By Ian Simpson
WASHINGTON (Reuters) – Forget the grimy terminals and uncomfortable buses of the past. Discount U.S. carriers are luring a new generation of riders from young tourists to business travelers with amenities such as free Internet and leather seats.
By offering low prices and picking up passengers curbside in hip neighborhoods, discount bus companies have reversed a long decline in ridership and are gaining ground on trains and planes.
The low-cost niche started with companies offering cut-rate fares between the Chinatown sections of New York and Boston. It took off eight years ago when major carriers such as megabus.com, a unit of Britain’s Stagecoach Group Plc, arrived, offering online bookings and tickets as a low as $1.
“It’s really a whole new mode of transportation. There’s been nothing quite like it, and it has been made possible by the Internet,” said Joseph Schwieterman, director of the Chaddick Institute for Metropolitan Development at Chicago’s Depaul University.
The number of daily curbside departures in the United States has doubled since 2010 to more than 1,000, a Chaddick Institute study found. Intercity bus ridership overall has been on the rise since 2006, after having declined since 1960, according to the National Transportation Safety Board.
The newfound popularity is spreading to business class, with upscale services offering non-stop intercity travel to a variety of areas across the United States.
Portsmouth, New Hampshire’s C&J bus company launched a once-a-day service to New York three years ago for business travelers. It now runs twice daily, with more than 2,000 passengers a month, owner Jim Jalbert said.
Megabus.com and its rival BoltBus “have created huge new markets and they’ve also created a competing mode to passenger rail,” he said. “You can move a lot of people in a big manner.”
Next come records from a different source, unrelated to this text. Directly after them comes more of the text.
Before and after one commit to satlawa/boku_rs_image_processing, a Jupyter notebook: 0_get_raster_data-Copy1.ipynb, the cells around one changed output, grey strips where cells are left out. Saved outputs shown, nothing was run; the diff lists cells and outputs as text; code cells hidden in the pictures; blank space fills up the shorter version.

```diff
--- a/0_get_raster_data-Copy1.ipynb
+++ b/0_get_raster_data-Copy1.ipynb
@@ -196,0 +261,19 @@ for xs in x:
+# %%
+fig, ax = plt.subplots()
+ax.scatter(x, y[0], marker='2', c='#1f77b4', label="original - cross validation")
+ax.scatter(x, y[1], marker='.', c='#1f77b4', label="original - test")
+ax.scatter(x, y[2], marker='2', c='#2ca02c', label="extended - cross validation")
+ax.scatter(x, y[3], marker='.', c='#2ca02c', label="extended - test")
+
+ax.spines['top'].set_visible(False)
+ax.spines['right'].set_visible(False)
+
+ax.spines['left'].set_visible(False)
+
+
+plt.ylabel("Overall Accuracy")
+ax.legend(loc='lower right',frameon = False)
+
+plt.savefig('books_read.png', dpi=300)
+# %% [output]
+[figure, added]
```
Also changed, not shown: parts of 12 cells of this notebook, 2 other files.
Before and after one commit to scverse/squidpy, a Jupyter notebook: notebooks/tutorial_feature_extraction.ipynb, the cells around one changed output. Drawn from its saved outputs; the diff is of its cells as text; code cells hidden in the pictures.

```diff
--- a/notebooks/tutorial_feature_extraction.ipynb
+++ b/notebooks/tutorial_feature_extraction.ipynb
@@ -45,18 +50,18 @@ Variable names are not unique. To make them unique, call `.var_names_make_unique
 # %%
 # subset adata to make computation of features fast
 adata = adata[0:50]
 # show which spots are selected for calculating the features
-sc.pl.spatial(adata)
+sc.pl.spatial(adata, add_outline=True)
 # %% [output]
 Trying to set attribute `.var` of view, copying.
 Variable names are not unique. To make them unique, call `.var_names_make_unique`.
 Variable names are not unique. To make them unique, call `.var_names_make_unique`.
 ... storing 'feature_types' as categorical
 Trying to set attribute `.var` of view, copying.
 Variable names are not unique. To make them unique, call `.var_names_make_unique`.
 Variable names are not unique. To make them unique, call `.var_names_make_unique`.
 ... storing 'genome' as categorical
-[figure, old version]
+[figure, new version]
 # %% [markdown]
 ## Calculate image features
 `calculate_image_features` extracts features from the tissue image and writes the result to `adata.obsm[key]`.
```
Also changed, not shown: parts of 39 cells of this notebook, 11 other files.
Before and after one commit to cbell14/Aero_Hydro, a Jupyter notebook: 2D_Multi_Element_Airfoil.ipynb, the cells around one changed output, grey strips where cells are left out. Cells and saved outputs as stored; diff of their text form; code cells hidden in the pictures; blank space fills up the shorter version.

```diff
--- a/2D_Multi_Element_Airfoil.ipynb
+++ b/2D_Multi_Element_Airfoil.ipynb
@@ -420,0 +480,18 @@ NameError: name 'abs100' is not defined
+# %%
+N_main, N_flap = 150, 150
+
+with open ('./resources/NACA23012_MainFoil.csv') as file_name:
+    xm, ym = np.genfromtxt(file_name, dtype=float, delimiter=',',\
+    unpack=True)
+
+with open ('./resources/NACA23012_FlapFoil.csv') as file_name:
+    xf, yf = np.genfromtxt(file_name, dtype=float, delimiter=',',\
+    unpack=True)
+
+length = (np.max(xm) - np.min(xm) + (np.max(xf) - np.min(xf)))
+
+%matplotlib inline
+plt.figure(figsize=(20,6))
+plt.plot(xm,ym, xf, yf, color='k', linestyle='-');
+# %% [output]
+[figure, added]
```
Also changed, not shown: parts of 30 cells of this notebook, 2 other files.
Switching to discount bus travel from planes, trains or private cars saved U.S. consumers an estimated $1.1 billion last year, the Chaddick study found.
The appeal was clear among a group of passengers who boarded a New York-bound discount BestBus on a Washington street last week. A last-minute ticket cost from $30 to $40, well below the price of train and air travel.
“It’s considerably less expensive than Amtrak and since I’m not in a rush … I can take the risk of there being traffic,” Jane Dolkart, 66, of Washington, said as she waited to board.
Last year the number of discount intercity bus departures rose 4 percent, outpacing 1.6 percent rises both for airlines and for Amtrak and a 0.6 percent upturn for car driving.
The rise followed geographic expansion for buses from their core on the Boston-to-Washington corridor and Chicago region into California and Nevada, Texas and the South, with Greyhound Express, BoltBus and Yo!, all part of Britain’s Firstgroup Plc looking to expand.
The rapid growth has raised concerns about safety, especially after eight crashes in 2011 in which 28 people died.
An NTSB study after the accidents found that bus mishaps overall were infrequent. But it said that based on 2005-11 data, curbside carriers were still seven times more likely to have fatal accidents than conventional carriers, who generally operate out of fixed terminals.
Oversight of discount buses had lagged because of a lack of inspectors, low requirements for operating licenses, inconsistent enforcement and language barriers with company employees, it said.
The Federal Motor Carrier Safety Administration shut down 110 passenger carriers last year, including the Boston-to-New York discount companies Fung Wah and Lucky Star. Lucky Star has since been reinstated.
To continue their growth, discount carriers must persuade more people that traveling by bus is not only inexpensive but as convenient and comfortable as trains and planes.
Or as Mike Alvich, a vice president at megabus.com, put it: “The challenge for us at megabus.com was to get people to take a bus as a first choice.”
(Editing by Scott Malone and Chizu Nomiyama)